Stephania Libreros, PhD, a newly appointed Assistant Professor of Pathology and a member of the Vascular Biology Therapeutics Program at Yale School of Medicine, was recently awarded a National Institute of Health (NIH) K99-R00 Award from National Heart Lung and Blood Institute, to support her independent research as she moves into a full-time tenure track faculty position. Dr. Libreros' research in her new laboratory at Yale focuses on the understanding of the cellular and molecular mechanisms that govern hematopoiesis and hemopoietic stem cell fate decisions during inflammation and infection.
Dr. Libreros focuses on the immunological signals that occur during acute inflammation and subsequent resolution. The acute inflammatory process is widely accepted to be the body's first line of defense in response to pathogens or injury and is actively resolved. Emerging evidence indicates that chronic, unresolved inflammation is an important underlying cause of numerous complex conditions such as sepsis, arthritis, diabetes, cardiovascular diseases, and cancer.
The goal of her R00 award is to understand the mechanisms that govern resolution programs in the bone marrow and map the roles of chemical mediators in directing hematopoietic stem and progenitor cell (HSPC) function during infection to promote host defense. Advances in our knowledge of mechanisms that govern HSPC functions, and their environment, have a direct clinical relevance by providing needed pre-clinical results for novel therapeutic approaches for alleviating conditions, such as arthritic, sepsis, trauma, and myeloid disorders.
Dr. Libreros comes to Yale from Harvard Medical School and Brigham and Women's Hospital, where she was an Instructor in Anaesthesia. She has won several awards in her academic career, including the Society for Leukocyte Biology-Presidential Scholar Award, Brigham and Woman's Hospital Research Excellence Award, and the Eicosanoid Research Foundation Santosh Nigam Outstanding Young Scientist Award.
The NIH Pathway to Independence Award, the K99-R00 award, has two phases, the K99 phase, which supports postdoctoral training, and the R00 phase supporting an independent research career.
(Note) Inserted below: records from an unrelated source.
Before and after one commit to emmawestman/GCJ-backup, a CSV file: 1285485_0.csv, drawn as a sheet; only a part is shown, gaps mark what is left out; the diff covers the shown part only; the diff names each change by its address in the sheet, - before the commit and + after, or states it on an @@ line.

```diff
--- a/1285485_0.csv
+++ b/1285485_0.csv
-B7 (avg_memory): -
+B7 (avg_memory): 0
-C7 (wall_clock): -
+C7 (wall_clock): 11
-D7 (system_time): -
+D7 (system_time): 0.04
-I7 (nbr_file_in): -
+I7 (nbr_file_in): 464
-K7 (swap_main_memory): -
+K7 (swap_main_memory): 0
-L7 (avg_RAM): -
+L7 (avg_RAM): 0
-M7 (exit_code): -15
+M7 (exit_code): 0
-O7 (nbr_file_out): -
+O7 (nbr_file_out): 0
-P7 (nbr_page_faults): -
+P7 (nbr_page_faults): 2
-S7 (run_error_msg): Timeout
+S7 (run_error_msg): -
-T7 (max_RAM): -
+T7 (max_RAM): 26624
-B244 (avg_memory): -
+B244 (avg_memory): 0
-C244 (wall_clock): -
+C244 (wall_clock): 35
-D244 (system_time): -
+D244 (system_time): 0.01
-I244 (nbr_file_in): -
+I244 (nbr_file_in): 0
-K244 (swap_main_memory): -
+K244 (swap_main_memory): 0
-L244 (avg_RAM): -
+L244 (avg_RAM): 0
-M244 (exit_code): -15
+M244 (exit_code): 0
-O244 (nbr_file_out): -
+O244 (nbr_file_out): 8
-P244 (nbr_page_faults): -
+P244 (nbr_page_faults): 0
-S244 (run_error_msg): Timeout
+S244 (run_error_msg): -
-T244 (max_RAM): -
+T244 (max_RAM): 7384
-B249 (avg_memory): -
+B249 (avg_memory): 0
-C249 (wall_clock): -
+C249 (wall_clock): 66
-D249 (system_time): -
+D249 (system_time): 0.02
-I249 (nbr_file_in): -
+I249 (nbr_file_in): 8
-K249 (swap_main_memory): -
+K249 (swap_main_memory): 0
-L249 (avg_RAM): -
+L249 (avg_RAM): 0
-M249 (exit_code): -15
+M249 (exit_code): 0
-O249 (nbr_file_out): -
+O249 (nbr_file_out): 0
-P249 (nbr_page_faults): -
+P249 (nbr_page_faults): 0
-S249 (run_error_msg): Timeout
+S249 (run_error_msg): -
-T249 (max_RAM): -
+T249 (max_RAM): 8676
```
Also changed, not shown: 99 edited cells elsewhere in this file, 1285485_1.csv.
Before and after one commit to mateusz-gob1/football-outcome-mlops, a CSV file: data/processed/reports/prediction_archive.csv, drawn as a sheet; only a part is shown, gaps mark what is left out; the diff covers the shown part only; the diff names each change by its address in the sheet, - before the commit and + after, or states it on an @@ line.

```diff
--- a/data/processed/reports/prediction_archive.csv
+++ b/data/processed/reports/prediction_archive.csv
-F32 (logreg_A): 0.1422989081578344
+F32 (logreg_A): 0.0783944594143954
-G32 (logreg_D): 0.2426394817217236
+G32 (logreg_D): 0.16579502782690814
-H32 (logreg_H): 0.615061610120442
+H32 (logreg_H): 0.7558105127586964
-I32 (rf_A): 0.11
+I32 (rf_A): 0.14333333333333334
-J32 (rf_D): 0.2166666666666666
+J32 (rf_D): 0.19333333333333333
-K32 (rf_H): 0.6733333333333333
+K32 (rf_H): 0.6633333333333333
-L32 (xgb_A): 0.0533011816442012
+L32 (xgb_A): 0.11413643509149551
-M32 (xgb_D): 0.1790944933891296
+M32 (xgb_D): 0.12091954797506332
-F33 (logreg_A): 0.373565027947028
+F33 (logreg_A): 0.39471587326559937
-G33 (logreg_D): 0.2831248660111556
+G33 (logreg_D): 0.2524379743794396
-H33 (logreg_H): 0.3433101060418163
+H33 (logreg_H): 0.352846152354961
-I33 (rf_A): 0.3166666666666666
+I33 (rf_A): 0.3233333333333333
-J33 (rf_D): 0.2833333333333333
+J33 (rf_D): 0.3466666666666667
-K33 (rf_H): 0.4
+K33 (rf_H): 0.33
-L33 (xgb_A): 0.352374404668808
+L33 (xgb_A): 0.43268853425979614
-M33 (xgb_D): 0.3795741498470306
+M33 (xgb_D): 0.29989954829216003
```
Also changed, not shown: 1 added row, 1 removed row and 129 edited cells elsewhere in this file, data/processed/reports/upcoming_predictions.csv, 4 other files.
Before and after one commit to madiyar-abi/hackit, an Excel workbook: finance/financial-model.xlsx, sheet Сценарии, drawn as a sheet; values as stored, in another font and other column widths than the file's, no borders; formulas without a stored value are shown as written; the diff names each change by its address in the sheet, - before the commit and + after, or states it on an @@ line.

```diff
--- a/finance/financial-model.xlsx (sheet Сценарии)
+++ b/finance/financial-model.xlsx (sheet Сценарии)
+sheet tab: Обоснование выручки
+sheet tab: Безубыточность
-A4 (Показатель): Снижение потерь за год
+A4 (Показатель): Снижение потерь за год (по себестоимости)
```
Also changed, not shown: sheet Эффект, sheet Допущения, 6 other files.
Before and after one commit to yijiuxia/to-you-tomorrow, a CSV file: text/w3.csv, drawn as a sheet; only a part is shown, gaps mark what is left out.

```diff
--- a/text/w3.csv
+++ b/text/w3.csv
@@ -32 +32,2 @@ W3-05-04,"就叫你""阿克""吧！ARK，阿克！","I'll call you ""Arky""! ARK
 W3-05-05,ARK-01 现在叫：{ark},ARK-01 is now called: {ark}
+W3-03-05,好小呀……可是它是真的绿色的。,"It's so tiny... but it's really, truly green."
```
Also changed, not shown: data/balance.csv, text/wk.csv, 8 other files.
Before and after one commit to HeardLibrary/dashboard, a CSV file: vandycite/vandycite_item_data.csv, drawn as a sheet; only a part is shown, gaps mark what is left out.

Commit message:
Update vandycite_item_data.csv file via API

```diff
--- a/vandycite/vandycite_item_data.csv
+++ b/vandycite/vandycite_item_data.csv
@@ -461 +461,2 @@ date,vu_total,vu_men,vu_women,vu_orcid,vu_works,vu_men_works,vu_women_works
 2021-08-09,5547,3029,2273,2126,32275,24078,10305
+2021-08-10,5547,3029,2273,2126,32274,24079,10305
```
It has helped many postdoctoral fellows launch their careers.